Outline of the U.S. Government—Outline Series
What makes the U.S. government uniquely American? Learn about the separation of powers, the institutions and the practices that constitute U.S. democracy. The American Constitution defines the government structure. But the ways in which institutions and officials meet the requirements of the Constitution are open to interpretation. A long-standing issue in U.S. democracy involves the interplay between the powers accorded to states and the powers and prerogatives of the national government.
The federal entity created by the U.S. Constitution is the dominant feature of the American governmental system. In reality thousands of smaller units compose a mosaic of building blocks that together make up the whole. Prior to the Constitution, there were the governments of the separate colonies (later states) and, prior to those, the governments of counties and smaller units. Today, there are 50 state governments plus the government of the District of Columbia, and other still smaller government entities that govern counties, cities, towns, and villages.

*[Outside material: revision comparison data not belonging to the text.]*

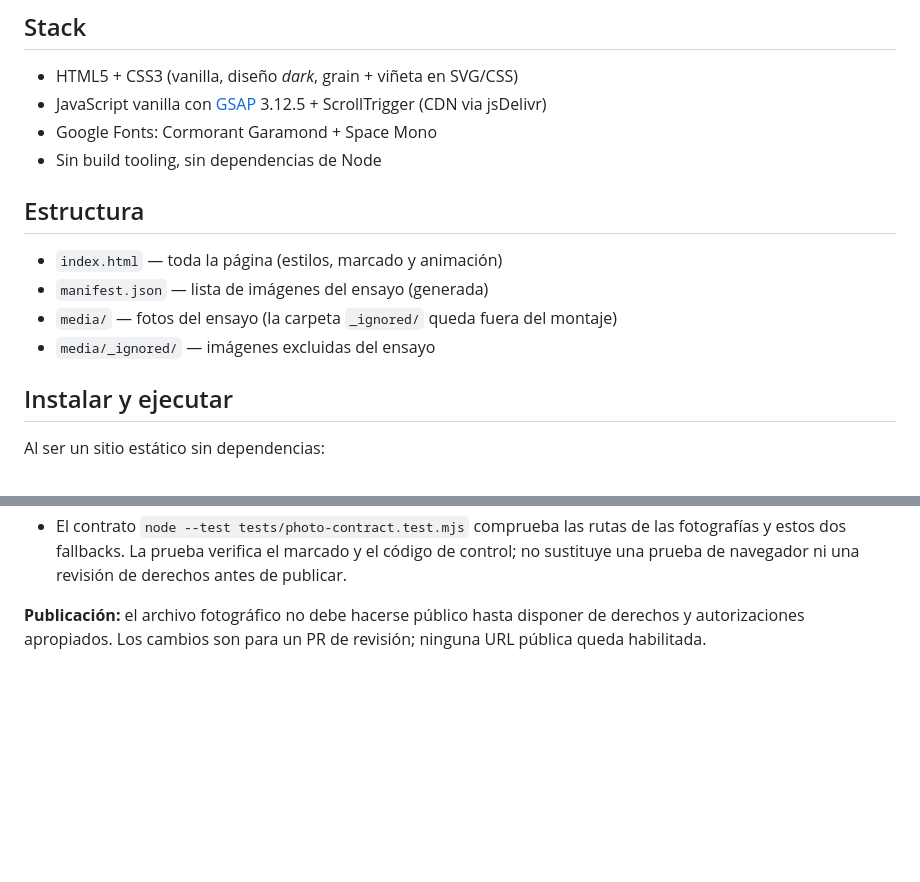
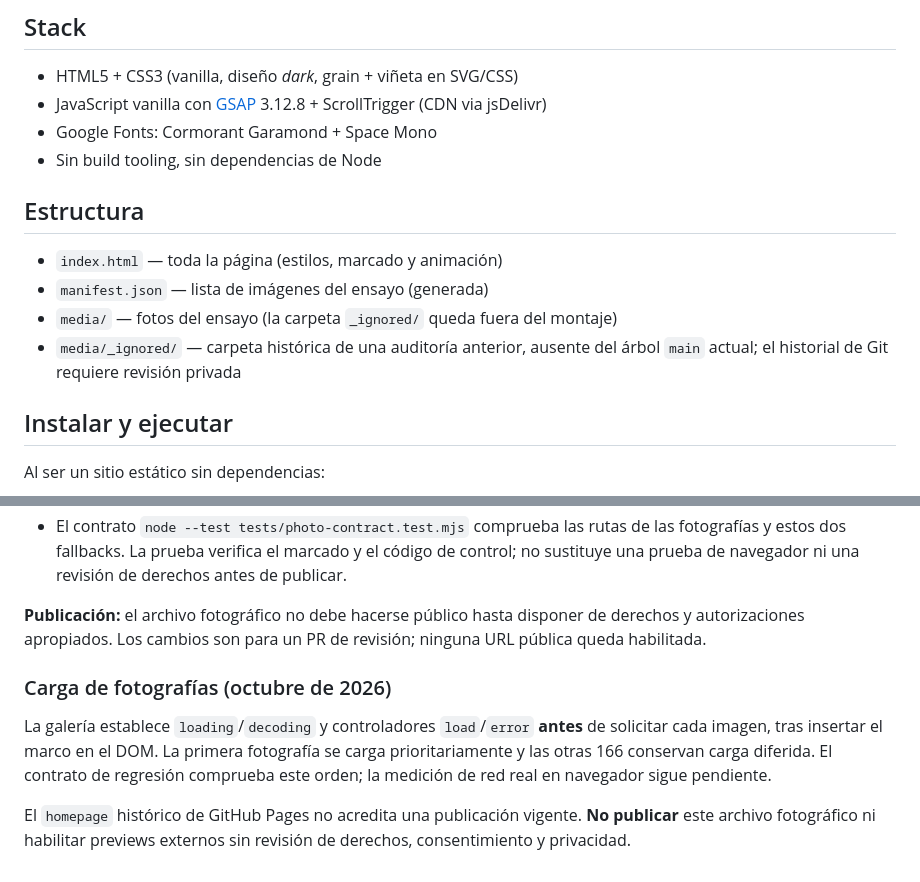
Before and after one commit to belentani7/ivy-la-vie, a Markdown page: README.md, 2 parts joined by grey strips. GitHub-like rendering; blank space fills up the shorter version.

Commit message:
docs(ivy): reconcile CDN and photo loading contract

```diff
--- a/README.md
+++ b/README.md
@@ -6,7 +6,7 @@ fotografía. Casi portafolio, casi secreto.
 ## Stack
 
 - HTML5 + CSS3 (vanilla, diseño *dark*, grain + viñeta en SVG/CSS)
-- JavaScript vanilla con [GSAP](https://greensock.com/gsap/) 3.12.5 + ScrollTrigger (CDN via jsDelivr)
+- JavaScript vanilla con [GSAP](https://greensock.com/gsap/) 3.12.8 + ScrollTrigger (CDN via jsDelivr)
 - Google Fonts: Cormorant Garamond + Space Mono
 - Sin build tooling, sin dependencias de Node
 
@@ -15,7 +15,7 @@ fotografía. Casi portafolio, casi secreto.
 - `index.html` — toda la página (estilos, marcado y animación)
 - `manifest.json` — lista de imágenes del ensayo (generada)
 - `media/` — fotos del ensayo (la carpeta `_ignored/` queda fuera del montaje)
-- `media/_ignored/` — imágenes excluidas del ensayo
+- `media/_ignored/` — carpeta histórica de una auditoría anterior, ausente del árbol `main` actual; el historial de Git requiere revisión privada
 
 ## Instalar y ejecutar
 
@@ -73,3 +73,9 @@ Se conserva la identidad visual original de Ivy la Vie. Esta mejora añade naveg
 - El contrato `node --test tests/photo-contract.test.mjs` comprueba las rutas de las fotografías y estos dos fallbacks. La prueba verifica el marcado y el código de control; no sustituye una prueba de navegador ni una revisión de derechos antes de publicar.
 
 **Publicación:** el archivo fotográfico no debe hacerse público hasta disponer de derechos y autorizaciones apropiados. Los cambios son para un PR de revisión; ninguna URL pública queda habilitada.
+
+### Carga de fotografías (octubre de 2026)
+
+La galería establece `loading`/`decoding` y controladores `load`/`error` **antes** de solicitar cada imagen, tras insertar el marco en el DOM. La primera fotografía se carga prioritariamente y las otras 166 conservan carga diferida. El contrato de regresión comprueba este orden; la medición de red real en navegador sigue pendiente.
+
+El `homepage` histórico de GitHub Pages no acredita una publicación vigente. **No publicar** este archivo fotográfico ni habilitar previews externos sin revisión de derechos, consentimiento y privacidad.
```
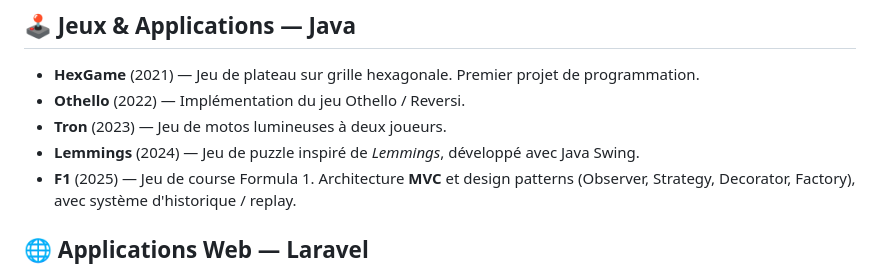
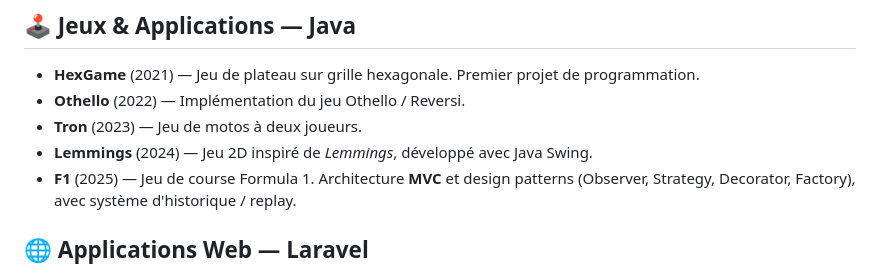
Before and after one commit to Kageyama94/School-Projects, a Markdown page: README.md, the part around the change. GitHub-like rendering.

Commit message:
Refine game descriptions in README
Updated descriptions for Tron and Lemmings games.

```diff
--- a/README.md
+++ b/README.md
@@ -46,8 +46,8 @@ School-Projects/
 
 - **HexGame** (2021) — Jeu de plateau sur grille hexagonale. Premier projet de programmation.
 - **Othello** (2022) — Implémentation du jeu Othello / Reversi.
-- **Tron** (2023) — Jeu de motos lumineuses à deux joueurs.
-- **Lemmings** (2024) — Jeu de puzzle inspiré de *Lemmings*, développé avec Java Swing.
+- **Tron** (2023) — Jeu de motos à deux joueurs.
+- **Lemmings** (2024) — Jeu 2D inspiré de *Lemmings*, développé avec Java Swing.
 - **F1** (2025) — Jeu de course Formula 1. Architecture **MVC** et design patterns (Observer, Strategy, Decorator, Factory), avec système d'historique / replay.
 
 ## 🌐 Applications Web — Laravel
```
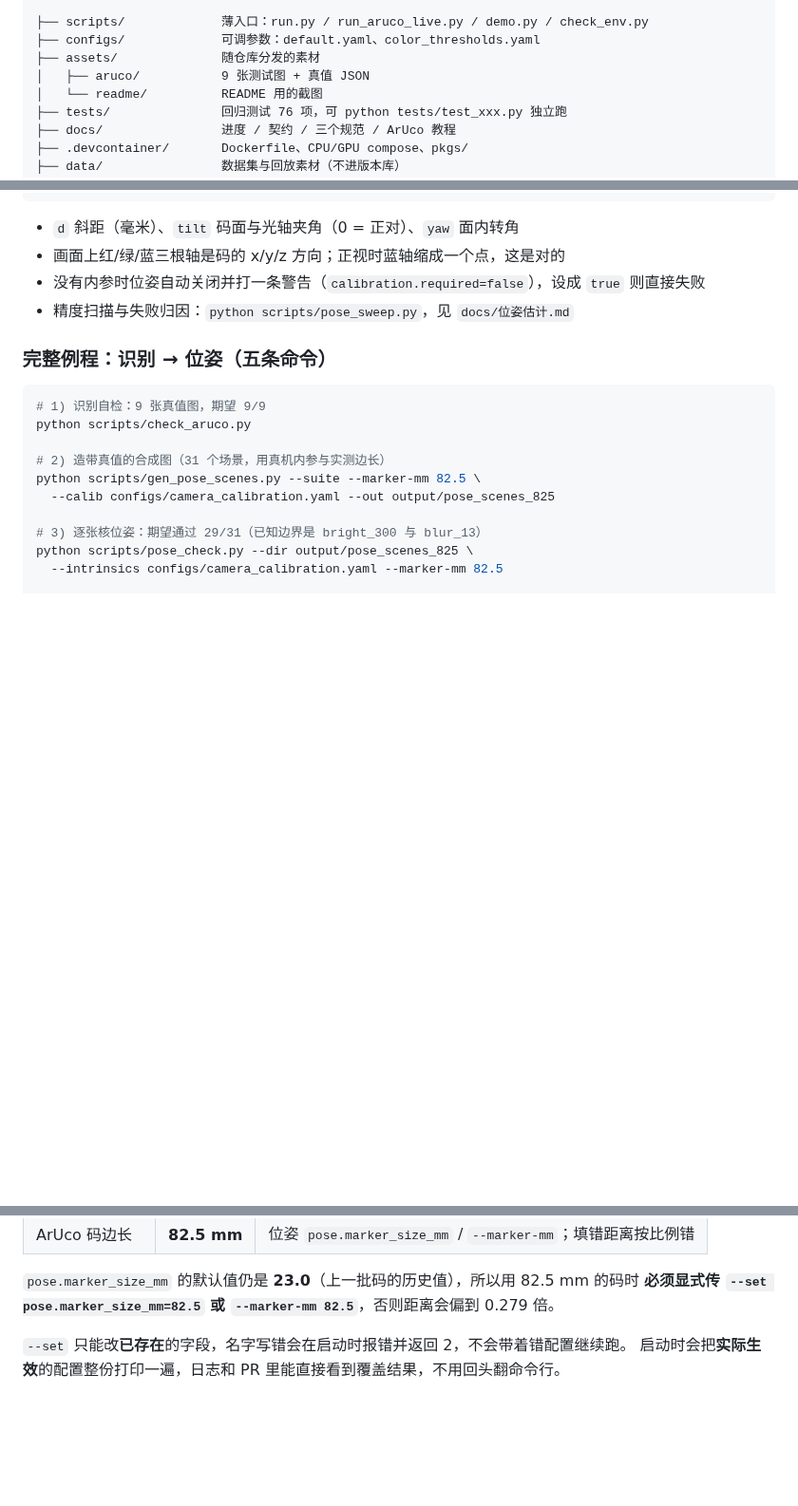
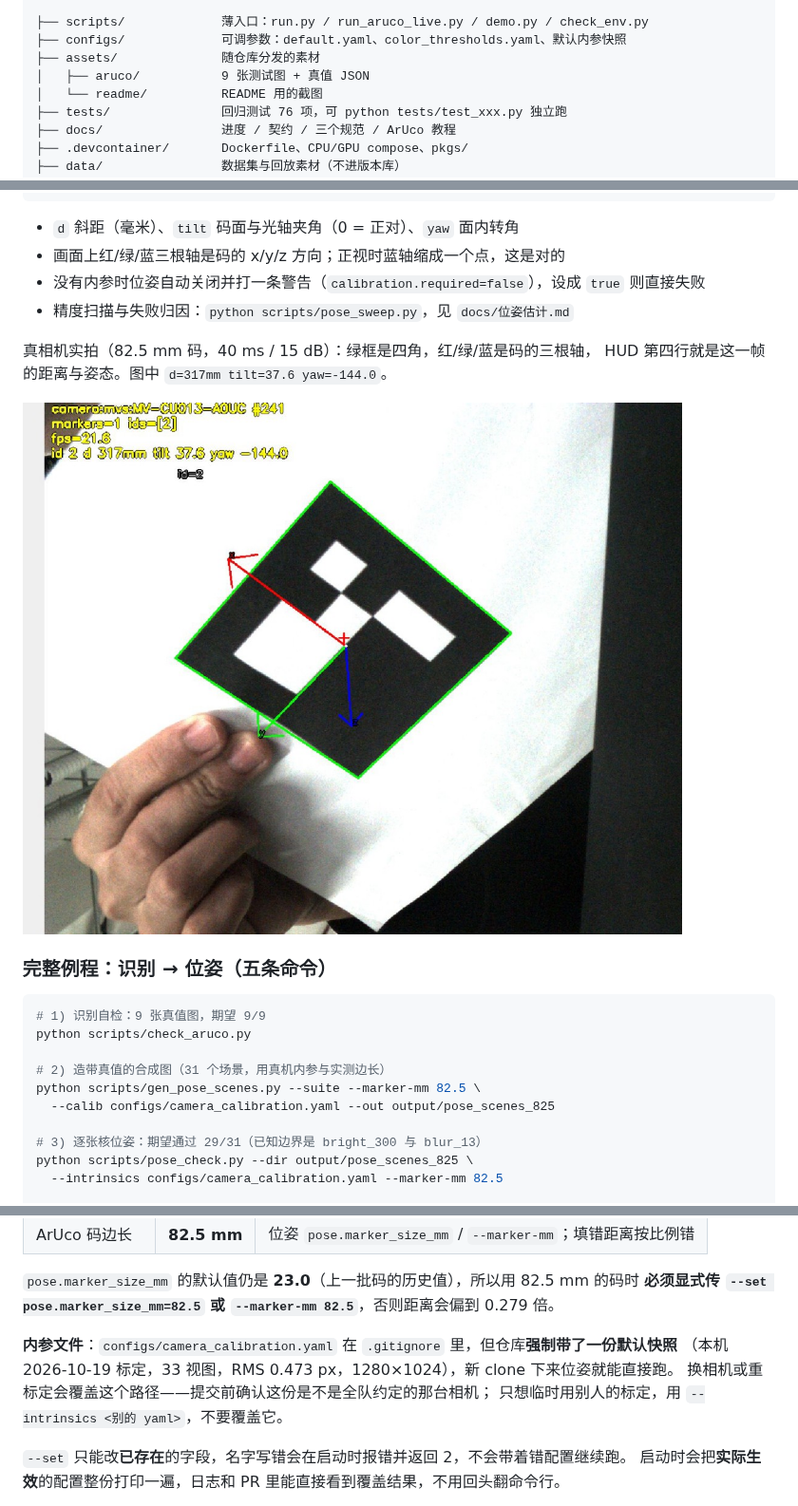
Before and after one commit to njustup70/up70_vision, a Markdown page: README.md, 3 parts joined by grey strips. Shown at 95% size. GitHub-like rendering; pictures changed too: assets/readme/live_pose_demo.jpg (added); blank space fills up the shorter version.

Commit message:
docs: 补位姿实拍截图与随仓库分发的默认内参
- README 位姿小节加真机截图：绿框四角、三根坐标轴、HUD 第四行的 d/tilt/yaw
- 内参本在 .gitignore，强制入库一份 2026-10-19 快照（33 视图，RMS 0.473），新 clone 位姿可直接跑
- 验证：容器内 replay 10 帧位姿正常，pose_check 82.5 mm 仍 29/31

```diff
--- a/README.md
+++ b/README.md
@@ -207,7 +207,7 @@ up70_vision/
 │   └── cli.py           唯一业务实现：run() 与 run_aruco_live()
 
 ├── scripts/             薄入口：run.py / run_aruco_live.py / demo.py / check_env.py
-├── configs/             可调参数：default.yaml、color_thresholds.yaml
+├── configs/             可调参数：default.yaml、color_thresholds.yaml、默认内参快照
 ├── assets/              随仓库分发的素材
 │   ├── aruco/           9 张测试图 + 真值 JSON
 │   └── readme/          README 用的截图
@@ -318,6 +318,11 @@ id 0 d 451mm tilt 0.4 yaw 0.0
 - 画面上红/绿/蓝三根轴是码的 x/y/z 方向；正视时蓝轴缩成一个点，这是对的
 - 没有内参时位姿自动关闭并打一条警告（`calibration.required=false`），设成 `true` 则直接失败
 - 精度扫描与失败归因：`python scripts/pose_sweep.py`，见 `docs/位姿估计.md`
+
+真相机实拍（82.5 mm 码，40 ms / 15 dB）：绿框是四角，红/绿/蓝是码的三根轴，
+HUD 第四行就是这一帧的距离与姿态。图中 `d=317mm tilt=37.6 yaw=-144.0`。
+
+![真机位姿：四角、三根坐标轴与 HUD 里的 d/tilt/yaw](assets/readme/live_pose_demo.jpg)
 
 ### 完整例程：识别 → 位姿（五条命令）
 
@@ -373,6 +378,11 @@ python scripts/pose_sweep.py --marker-mm 82.5 \
 
 `pose.marker_size_mm` 的默认值仍是 **23.0**（上一批码的历史值），所以用 82.5 mm 的码时
 **必须显式传 `--set pose.marker_size_mm=82.5` 或 `--marker-mm 82.5`**，否则距离会偏到 0.279 倍。
+
+**内参文件**：`configs/camera_calibration.yaml` 在 `.gitignore` 里，但仓库**强制带了一份默认快照**
+（本机 2026-10-19 标定，33 视图，RMS 0.473 px，1280×1024），新 clone 下来位姿就能直接跑。
+换相机或重标定会覆盖这个路径——提交前确认这份是不是全队约定的那台相机；
+只想临时用别人的标定，用 `--intrinsics <别的 yaml>`，不要覆盖它。
 
 `--set` 只能改**已存在**的字段，名字写错会在启动时报错并返回 2，不会带着错配置继续跑。
 启动时会把**实际生效**的配置整份打印一遍，日志和 PR 里能直接看到覆盖结果，不用回头翻命令行。
```
Also changed, not shown: other parts of README.md (+1 -1 lines), docs/位姿估计.md (+3 -2 lines), docs/相机标定.md (+3 -1 lines), 1 other file.
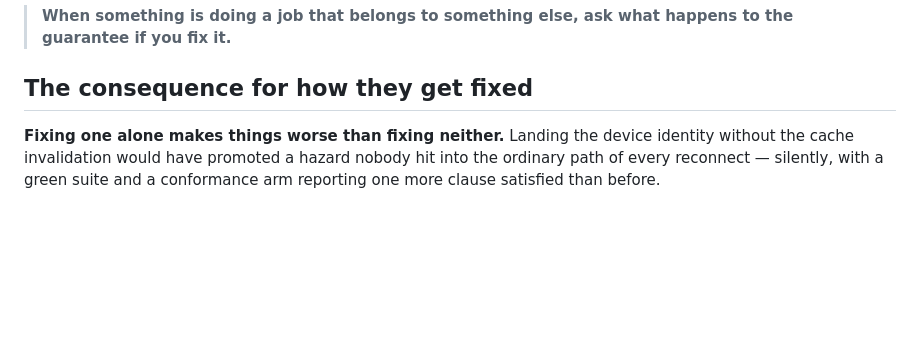
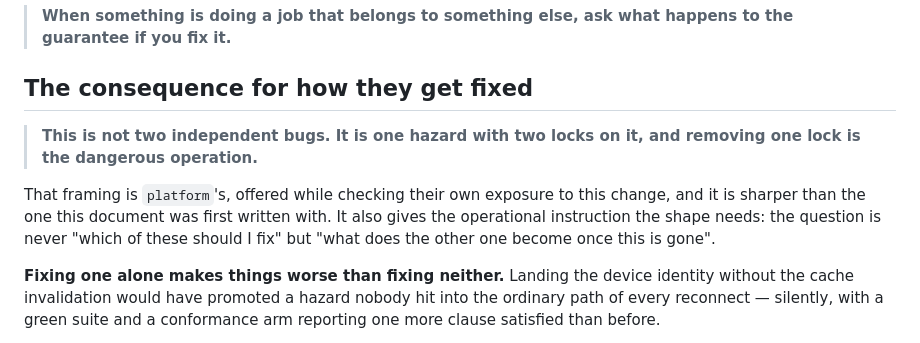
Before and after one commit to ble-mcp-test/ble-mcp-test, a Markdown page: docs/design/2026-09-06-defects-that-conceal-each-other.md, the part around the change. Rendered like a GitHub page; blank space fills up the shorter version.

Commit message:
docs: name the operation the two-defect shape makes dangerous
"One hazard with two locks on it, and removing one lock is the dangerous
operation" -- platform's framing, arrived at while checking their own exposure
to this change, and sharper than what this document was written with. It
carries the instruction the shape needs: not "which do I fix" but "what does
the other become once this is gone".

Refs: TRA-1255

Co-Authored-By: Claude Opus 5 (1M context) <noreply@anthropic.com>
Claude-Session: https://claude.ai/code/session_01NcMwjdzZnHkvVHafyr4Syx

```diff
--- a/docs/design/2026-09-06-defects-that-conceal-each-other.md
+++ b/docs/design/2026-09-06-defects-that-conceal-each-other.md
@@ -74,6 +74,15 @@ was the whole disclosure.
 
 ## The consequence for how they get fixed
 
+> **This is not two independent bugs. It is one hazard with two locks on it, and
+> removing one lock is the dangerous operation.**
+
+That framing is `platform`'s, offered while checking their own exposure to this
+change, and it is sharper than the one this document was first written with. It
+also gives the operational instruction the shape needs: the question is never
+"which of these should I fix" but "what does the other one become once this is
+gone".
+
 **Fixing one alone makes things worse than fixing neither.** Landing the device
 identity without the cache invalidation would have promoted a hazard nobody hit
 into the ordinary path of every reconnect — silently, with a green suite and a
```
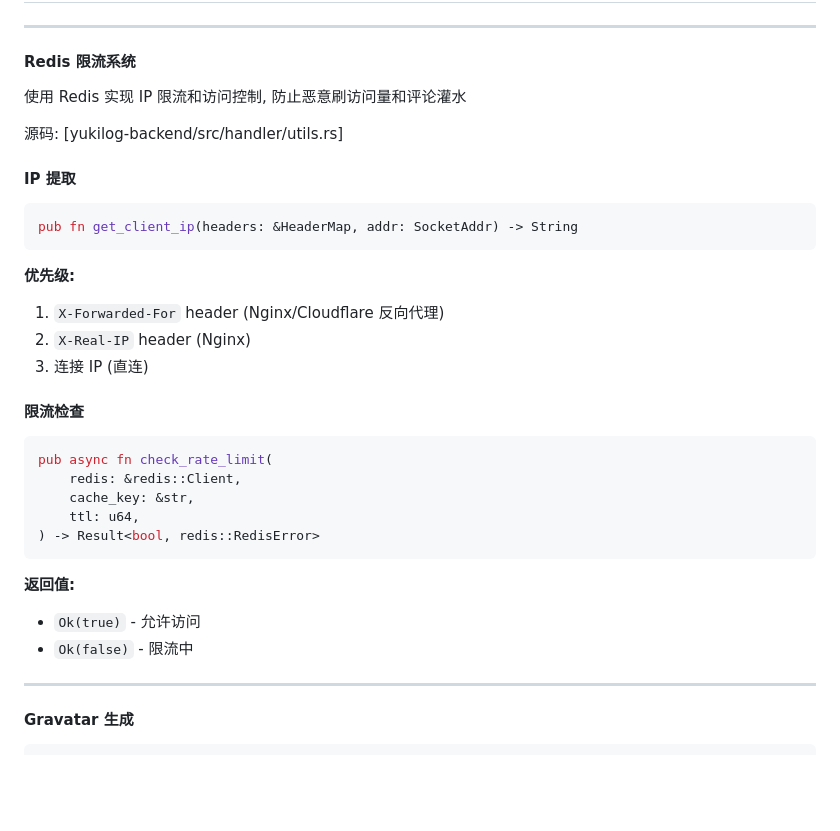
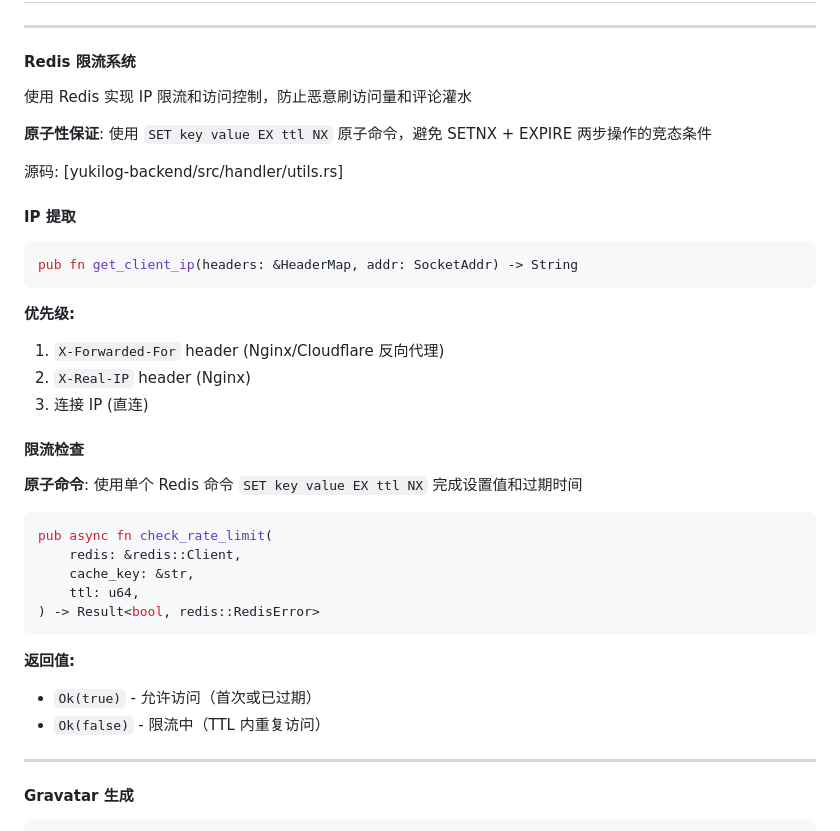
Before and after one commit to Threepan/YukiLog, a Markdown page: yukilog-backend/docs/handler_public.md, the part around the change. GitHub-like rendering; blank space fills up the shorter version.

Commit message:
feat: 更新 Redis 限流系统文档，增加原子性保证说明和返回值详细信息

````diff
--- a/yukilog-backend/docs/handler_public.md
+++ b/yukilog-backend/docs/handler_public.md
@@ -12,7 +12,9 @@
 
 #### Redis 限流系统
 
-使用 Redis 实现 IP 限流和访问控制, 防止恶意刷访问量和评论灌水
+使用 Redis 实现 IP 限流和访问控制，防止恶意刷访问量和评论灌水
+
+**原子性保证**: 使用 `SET key value EX ttl NX` 原子命令，避免 SETNX + EXPIRE 两步操作的竞态条件
 
 源码: [yukilog-backend/src/handler/utils.rs]
 
@@ -29,6 +31,8 @@ pub fn get_client_ip(headers: &HeaderMap, addr: SocketAddr) -> String
 
 #### 限流检查
 
+**原子命令**: 使用单个 Redis 命令 `SET key value EX ttl NX` 完成设置值和过期时间
+
 ```rust
 pub async fn check_rate_limit(
     redis: &redis::Client,
@@ -38,8 +42,8 @@ pub async fn check_rate_limit(
 ```
 
 **返回值:**
-- `Ok(true)` - 允许访问
-- `Ok(false)` - 限流中
+- `Ok(true)` - 允许访问（首次或已过期）
+- `Ok(false)` - 限流中（TTL 内重复访问）
 
 ---
 
````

The drafters of the U.S. Constitution left the multilayered governmental system untouched. While they made the national structure supreme, they wisely recognized the need for a series of governments more directly in contact with the people and more keenly attuned to their needs. Therefore, certain functions—such as defense, currency regulation, and foreign relations—are best managed by a strong centralized government. But other functions—such as sanitation, education, and local transportation—are better served by the many local jurisdictions.
Book, 132 pgs.